By Matthew Barnes, Contributing Writer

If you are unfamiliar with the name Josh Rosen, that’s okay, because this star quarterback at UCLA has the potential to become a household name this upcoming season.

CBS Sports lists him as the third-ranked quarterback prospect for the 2018 NFL Draft, due to his long arm and solid frame. However, he is currently facing controversy for challenging the fact that college athletes must attend class like any other student.

In a recent interview with Bleacher Report, Rosen said, “Look, football and school don’t go together. Trying to do both is like trying to do two full-time jobs. There are guys who have no business being in school, but they’re here because this is the path to the NFL.”

He went on to say, ”Human beings don’t belong in school with our [student athlete] schedules,” and that universities should help them more, instead of just finding ways to keep them eligible.

Now I don’t mean to sound harsh, but I truly do not feel sorry for Rosen. As a matter of fact, I think college athletes should feel highly lucky that they have school as a back-up plan.

According to an NCAA poll updated in March 2017, only two percent of college football players make the NFL. However, ESPN analyst Mike Golic claimed that 85 percent of college football players think they are going to make the league. Now, imagine all the 18-year-old students whose only career plan is to be the next Tom Brady. Imagine them not having to pursue a degree, but just playing their sport.

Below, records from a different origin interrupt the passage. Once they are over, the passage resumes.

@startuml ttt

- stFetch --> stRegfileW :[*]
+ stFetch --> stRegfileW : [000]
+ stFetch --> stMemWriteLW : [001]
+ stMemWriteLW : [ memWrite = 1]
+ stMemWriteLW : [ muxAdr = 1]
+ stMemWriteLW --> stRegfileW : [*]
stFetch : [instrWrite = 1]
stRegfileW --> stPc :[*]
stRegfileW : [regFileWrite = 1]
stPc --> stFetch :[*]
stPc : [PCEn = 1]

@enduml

Maybe they end up in the 98 percent who don’t make it. Now they have two options: enroll back at a university to pursue a degree, or continue trying to make the league while bringing in little to no income. If they do enroll in school, all the athletic scholarships they received will likely be gone, and they will be severely in debt due to student loans.

Rosen will likely be in that one percent that makes it, so it would seem easy for him to say these statements knowing he will probably not use his economics degree after college. But what about a second-string player, or a star player who suffers a career-ending injury that puts him out of the sport? Their degree could be all they have to lean on. Athletes need a back-up plan, because their field of work is one of the most competitive there is.

To be honest, they are put in an ideal position to succeed. According to the NCAA’s website, in order to uphold collegiate eligibility at the Division 1 level, athletes must maintain at least a 2.0 GPA in required courses. It is not unreasonable to expect C-level work out of college athletes. In addition, there are so many tutoring services that guide them to the finish line. According to their website, Rosen’s school, UCLA, actually has a Peer Tutoring Program tailored towards athletes getting assistance from fellow students.

Also, many athletes come to school on huge scholarships, so if their dreams don’t pan out they will at least be debt-free. As a college student, those benefits sound amazing.

The main thing that bothers me about these statements is how entitled they sound. Does Rosen realize how much practice and energy goes into being in marching band, or maintaining a musical scholarship such as the orchestra? According to a study by Georgetown’s Center of Education, more than 70 percent of college students are working while enrolled, with about 25 percent working full-time. Maybe someone should tell Rosen this.

Athletes aren’t the only students who are stressed at juggling life’s responsibilities; most college students feel that way, but complain less.

I want athletes to be treated well. But Josh Rosen needs to realize that the term is college-athlete. If you want to just be an athlete, play arena football. Get the silver spoon out of your mouth and stop expecting colleges to abandon their rules and regulations so you have to do less work. Life is work, and that’s something we all need to accept at some point.